Contributor Post Created with Sketch. Recommended by Ricochet Members Created with Sketch. We Need a Label


I generally don’t like political labels. I think they often do more to impair communication than to enhance it. However, the “woke” label is now widely used, and it would be nice to have a counter-label that means, basically, “I am not ‘woke’ and I reject the ideas and values ‘woke’ implies.” I described myself in a conversation today as a “traditionalist/Burkean conservative,” but that’s not a tagline that trips off the tongue, and it will never become popular.

James Delingpole or one of his guests mentioned “sound” as a term gaining currency, and as having approximately the meaning I seek. I’ve never heard it used and so I’m a little skeptical, but I nonetheless agree that some label for those of the deliberate and considered ‘not-woke’ crowd would be useful. I don’t much care for “sound,” but I’m open to suggestion. Whatever it is should be something vaguely positive, difficult to pun into a pejorative, ideally evocative of measured and solid — yes, “sound” — consideration, and unburdened with potentially troubling associations.


Recommended by Ricochet Members Created with Sketch. Music and the Imagination


Music can spark our imagination. My sixth grade music teacher once came in with a recording of some symphonic Rachmaninoff and instructed us to take out our notebooks or looseleaf paper and write whatever came into our heads as we listened. I wasn’t sure what to expect since she didn’t tell us in advance what we were about to hear, but I remember feeling shocked as the sound crashed into me and then I began to write, and words flowed from my pen onto the paper as the music swept me away.

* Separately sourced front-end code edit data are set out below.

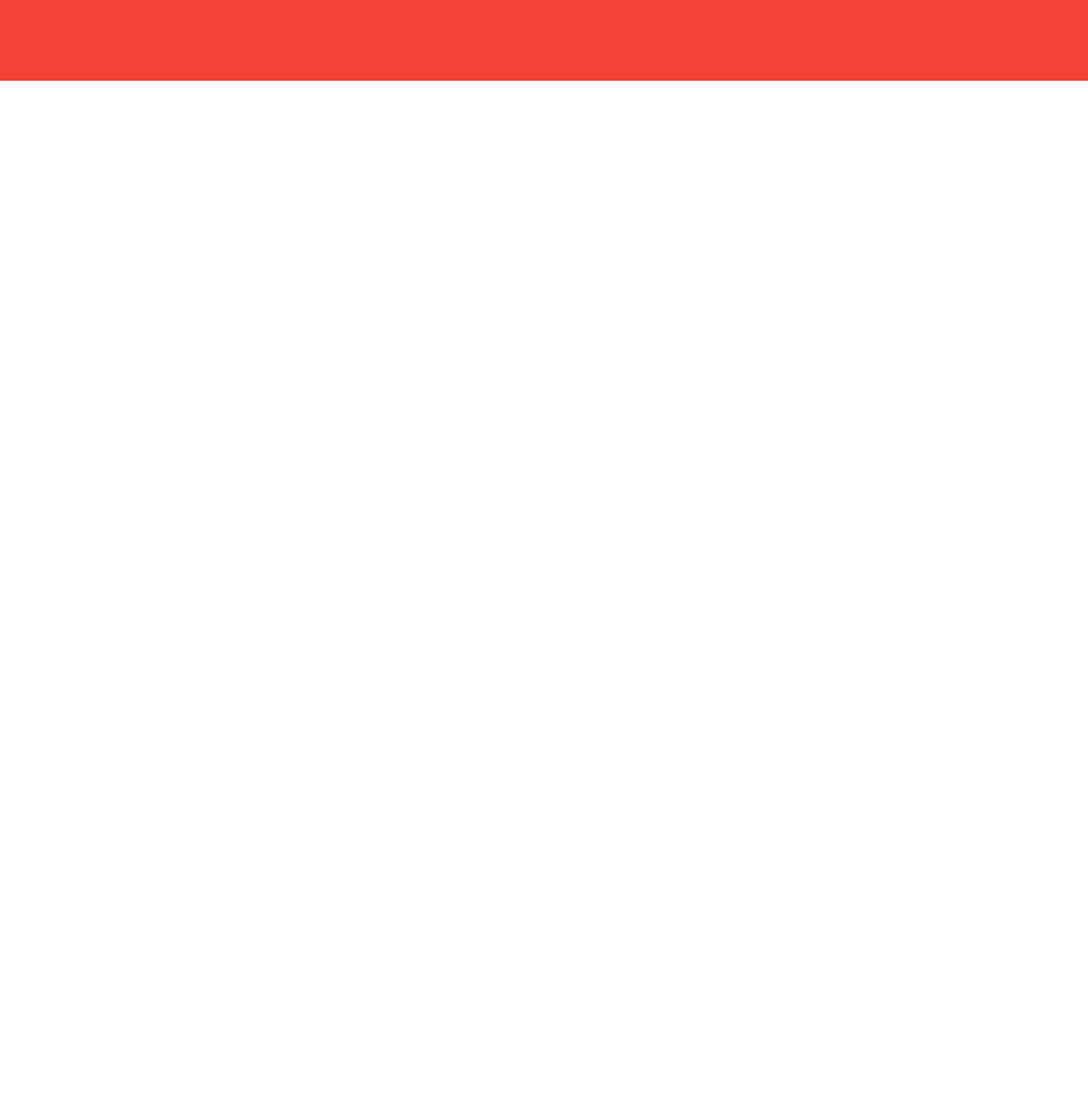
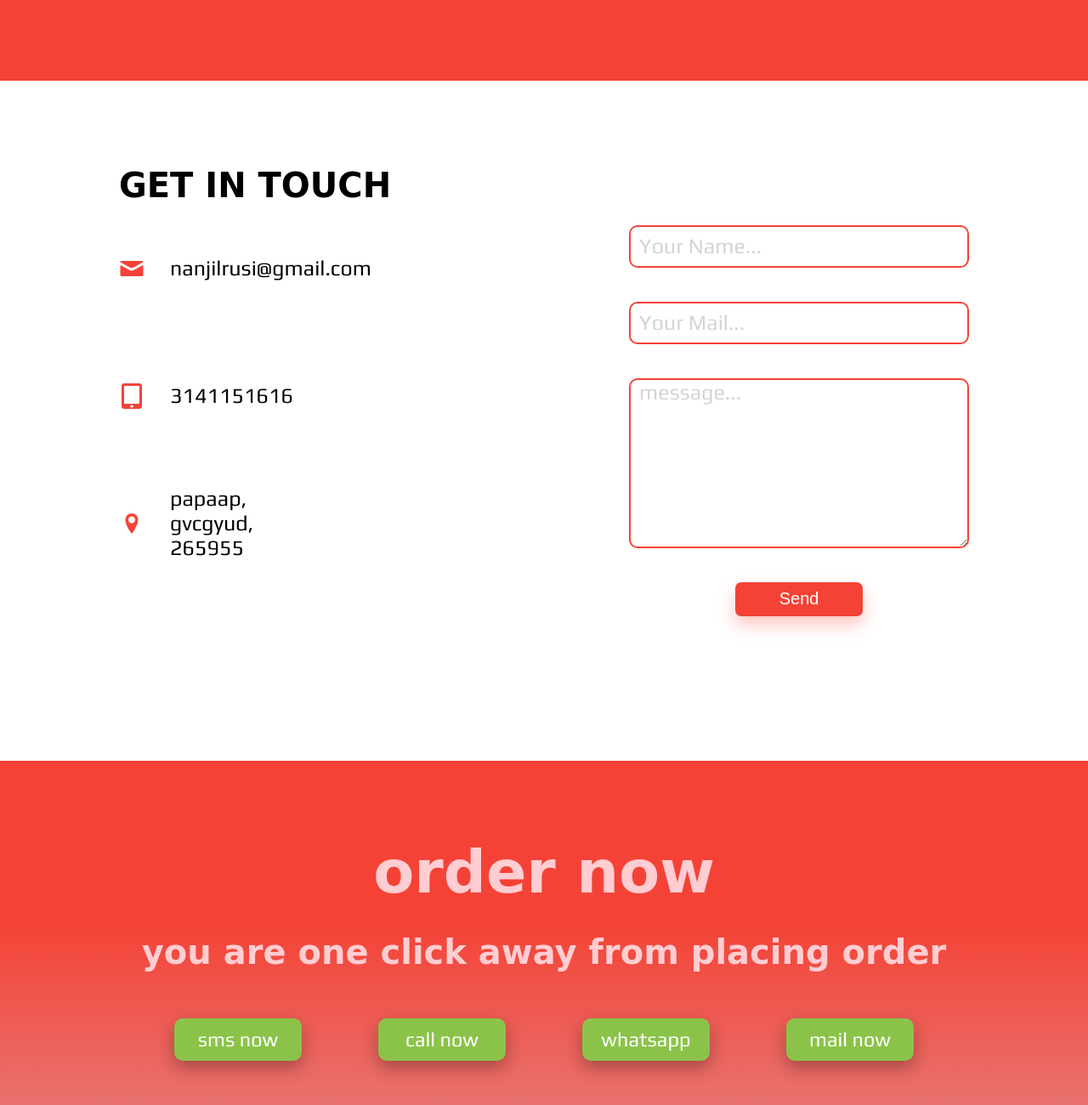
Before and after one commit to darwin-j/nanjil-rusi, a website: page index.html in a window 1280 px wide. Shown: the part 1500-2800 px from the top of the page at 85% size. Before the commit the page ends 1595 px from the top, so only its background shows below. Drawn offline with Linux system fonts and the light colour scheme; a web font is replaced by a local one.

Commit message:
upto order section

```diff
--- a/index.html
+++ b/index.html
@@ -1,11 +1,10 @@
 <html lang="en">
+
 <head>
   <meta charset="UTF-8" />
   <meta name="viewport" content="width=device-width, initial-scale=1.0" />
-    <link
-      href="https://fonts.googleapis.com/css2?family=Poppins&family=Roboto&family=Forum&family=Play&display=swap"
-      rel="stylesheet"
-    />
+  <link href="https://fonts.googleapis.com/css2?family=Poppins&family=Roboto&family=Forum&family=Play&display=swap"
+    rel="stylesheet" />
   <link rel="stylesheet" href="css/styles.css" />
   <title>Nanjil rusi</title>
 </head>
@@ -13,24 +12,14 @@
 <body>
   <div class="topbar">
     <div class="topbar__brand">
-        <h1 class="topbar__brand-name">
-          <span class="topbar__brand-logo"
-            ><img src="img/logo.png" alt=""
-          /></span>
-          Nanjil rusi
-        </h1>
+      <h1 class="topbar__brand-name"><span class="topbar__brand-logo"><img src="img/logo.png" alt="" /></span>Nanjil
+        rusi </h1>
     </div>
     <div class="topbar__navigation">
       <ul class="topbar__navigation-list">
-          <li class="topbar__navigation--item">
-            <a href="#menu" class="topbar__navigation--item-link">Menu </a>
-          </li>
-          <li class="topbar__navigation--item">
-            <a href="#" class="topbar__navigation--item-link">Order</a>
-          </li>
-          <li class="topbar__navigation--item">
-            <a href="#" class="topbar__navigation--item-link">Contact</a>
-          </li>
+        <li class="topbar__navigation--item"><a href="#menu" class="topbar__navigation--item-link">Menu </a></li>
+        <li class="topbar__navigation--item"><a href="#" class="topbar__navigation--item-link">Contact</a></li>
+        <li class="topbar__navigation--item"><a href="#" class="topbar__navigation--item-link">Order</a></li>
       </ul>
     </div>
   </div>
@@ -48,46 +37,66 @@
             <h1>Break fast</h1>
           </div>
           <ul class="menu__card-list">
-              <li class="menu__card-list--item">
-                Hot drinks
-              </li>
-              <li class="menu__card-list--item">
-                indian dishes
-              </li>
-            </ul>
-
-            <a href="#" class="menu__card-button">See menu</a>
+            <li class="menu__card-list--item">Hot drinks</li>
+            <li class="menu__card-list--item">indian dishes</li>
+          </ul><a href="#" class="menu__card-button">See menu</a>
         </div>
         <div class="menu__card">
           <div class="menu__card-heading">
             <h1>Lunch</h1>
           </div>
           <ul class="menu__card-list">
-              <li class="menu__card-list--item">
-                Hot drinks
-              </li>
-              <li class="menu__card-list--item">
-                wow foods
-              </li>
-            </ul>
-            <a href="#" class="menu__card-button">See menu</a>
+            <li class="menu__card-list--item">Hot drinks</li>
+            <li class="menu__card-list--item">wow foods</li>
+          </ul><a href="#" class="menu__card-button">See menu</a>
         </div>
         <div class="menu__card">
           <div class="menu__card-heading">
             <h1>Dinner</h1>
           </div>
           <ul class="menu__card-list">
-              <li class="menu__card-list--item">
-                Hot drinks
-              </li>
-              <li class="menu__card-list--item">
-                awosome dishes
-              </li>
-            </ul>
-            <a href="#" class="menu__card-button">See menu</a>
+            <li class="menu__card-list--item">Hot drinks</li>
+            <li class="menu__card-list--item">awosome dishes</li>
+          </ul><a href="#" class="menu__card-button">See menu</a>
         </div>
       </div>
     </div>
+    <div class="contact">
+      <div class="contact__left">
+        <h1 class="contact__left-heading">GET IN TOUCH</h1>
+        <ul class="contact__left-list">
+          <li class="contact__left-list--item"><svg class="contact__left-list--item-icon">
+              <use xlink:href="img/sprit.svg#icon-mail"></use>
+            </svg><span class="contact__left-list--item-text">nanjilrusi@gmail.com </span></li>
+          <li class="contact__left-list--item"><svg class="contact__left-list--item-icon">
+              <use xlink:href="img/sprit.svg#icon-tablet"></use>
+            </svg><span class="contact__left-list--item-text">3141151616</span></li>
+          <li class="contact__left-list--item"><svg class="contact__left-list--item-icon">
+              <use xlink:href="img/sprit.svg#icon-location-pin"></use>
+            </svg><span class="contact__left-list--item-text">papaap,
+              gvcgyud,
+              265955</span></li>
+        </ul>
+      </div>
+      <div class="contact__right">
+        <form action="#" class="contact__right-form"><input type="text" class="contact__right-form--name"
+            placeholder="Your Name..." /><input type="email" class="contact__right-form--mail"
+            placeholder="Your Mail..." /><textarea rows="10" class="contact__right-form--message" cols="30"
+            placeholder="message..."></textarea><button class="contact__right-form--button">Send</button></form>
+      </div>
+    </div>
+    <section class="order">
+      <h1 class="order__head-text">order now</h1>
+      <h3 class="order__sub-text">you are one click away from placing order</h3>
+      <ul class="order__linklist">
+        <li class="order__linklist-item"><a href="" class="order__linklist-link">sms now</a></li>
+        <li class="order__linklist-item"><a href="" class="order__linklist-link">call now</a></li>
+        <li class="order__linklist-item"><a href="" class="order__linklist-link">whatsapp</a></li>
+        <li class="order__linklist-item"><a href="" class="order__linklist-link">mail now</a></li>
+
+      </ul>
+    </section>
   </main>
 </body>
+
 </html>
--- a/sass/base/_base.scss
+++ b/sass/base/_base.scss
@@ -8,5 +8,11 @@
 
 html {
     font-size: 62.5%; //1rem = 10px
+}
 
+body {
+    ::selection {
+        color: $color-white;
+        background-color: $color-primary;
+    }
 }
--- /dev/null
+++ b/sass/layout/_contact.scss
@@ -0,0 +1,141 @@
+.contact {
+    height: 100vh;
+    padding: 10rem 0;
+    display: flex;
+    align-content: space-between;
+    justify-content: space-around;
+
+
+    &__left {
+        &-heading {
+            font-size: 4rem;
+        }
+
+        &-list {
+
+
+
+            list-style: none;
+
+            &--item {
+                display: grid;
+                grid-template-columns: repeat(2, min-content);
+                grid-template-rows: repeat(3, min-content);
+                grid-column-gap: 3rem;
+
+
+
+
+                &-text {
+                    font-size: 2.5rem;
+                    align-self: center;
+
+                }
+
+                &-icon {
+                    width: 3rem;
+                    fill: $color-primary;
+                }
+            }
+        }
+    }
+
+    &__right {
+
+
+
+        &-form {
+            display: grid;
+            grid-template-rows: repeat(4, min-content);
+            width: 100%;
+            height: 100%;
+            align-content: center;
+            grid-row-gap: 4rem;
+
+
+            &--name {
+                font-family: inherit;
+                font-size: 2.5rem;
+                height: 5rem;
+                border: $color-primary solid 2px;
+                border-radius: 1rem;
+                padding: 0 1rem;
+
+                caret-color: $color-primary-dark;
+
+                &::placeholder {
+                    color: $color-text-grey;
+                }
+
+                &:focus {
+                    outline: none;
+                }
+            }
+
+            &--mail {
+                font-family: inherit;
+                font-size: 2.5rem;
+                height: 5rem;
+                border: $color-primary solid 2px;
+                border-radius: 1rem;
+                padding: 0 1rem;
+
+                caret-color: $color-primary-dark;
+
+                &::placeholder {
+                    color: $color-text-grey;
+                }
+
+                &:focus {
+                    outline: none;
+                }
+            }
+
+            &--message {
+                font-family: inherit;
+                font-size: 2.5rem;
+                height: 20rem;
+                width: 40rem;
+                border: $color-primary solid 2px;
+                border-radius: 1rem;
+                padding: 0 1rem;
+
+                caret-color: $color-primary-dark;
+
+                &::placeholder {
+                    color: $color-text-grey;
+                }
+
+                &:focus {
+                    outline: none;
+                    border: $color-primary solid 3px;
+
+                }
+            }
+
+            &--button {
+                justify-self: center;
+                border-style: none;
+                height: 4rem;
+                width: 15rem;
+                font-size: 2rem;
+                background-color: $color-primary;
+                color: $color-white;
+                border-radius: .7rem;
+                box-shadow: 0 1rem 2rem rgba($color-primary, .3);
+                transition: all .2s;
+
+                &:hover {
+                    transform: translateY(-.5rem) scale(1.02);
+                    box-shadow: 0 1rem 2rem rgba($color-primary, .6);
+                }
+
+                &:active {
+                    transform: translateY(.1rem) scale(1.01);
+                }
+
+            }
+
+        }
+    }
+}
--- /dev/null
+++ b/sass/layout/_order.scss
@@ -0,0 +1,58 @@
+.order {
+    text-align: center;
+    height: 60vh;
+    width: 100vw;
+    padding: 9rem 10rem;
+    background-image: linear-gradient(to top, rgba($color-primary-dark, .6), rgba($color-primary, 1)60%);
+
+
+    &__head-text {
+        color: $color-primary-light;
+        font-size: 7rem;
+    }
+
+    &__sub-text {
+        color: $color-primary-light;
+        font-size: 4rem;
+        padding: 3rem 0;
+
+    }
+
+    &__linklist {
+
+        margin: 2.5rem 6rem 0 6rem;
+        display: flex;
+        list-style: none;
+        justify-content: space-around;
+
+        &-item {}
+
+        &-link {
+
+            &:visited,
+            &:link {
+                display: flex;
+                height: 5rem;
+                width: 15rem;
+                justify-content: center;
+                align-items: center;
+                font-size: 2.35rem;
+                text-decoration: none;
+                color: $color-white;
+                background-color: $color-secondary;
+                border-radius: 1rem;
+                box-shadow: 0 .8rem 2rem rgba($color: #000000, $alpha: .3);
+                transition: all .2s;
+            }
+
+            &:hover {
+                transform: translateY(-.3rem);
+                background-color: #83b848;
+            }
+
+            &:active {
+                transform: translateY(.2rem);
+            }
+        }
+    }
+}
--- a/sass/main.scss
+++ b/sass/main.scss
@@ -13,6 +13,8 @@
 @import "layout/topbar";
 @import "layout/header";
 @import "layout/menu";
+@import "layout/contact";
+@import "layout/order";
 
 
 
```
Also changed, not shown: css/styles.css, img/sprit.svg (added), img/sprit/arrow-bold-right.svg (added), img/sprit/location-pin.svg (added), img/sprit/mail.svg (added), img/sprit/tablet.svg (added). Lines whose indentation alone changed are shown as unchanged.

Music can also create emotion in the listener. We all can think of the power of a favorite song or classical recording. Have you ever been watching a television show or movie when you realized the only sense of suspense or excitement was coming, not from the plot or the scene or the actors, but from the music? The composer attempts to use this instant link to our brains to convey something to us, often successfully, even when the rest of the input does not support that idea.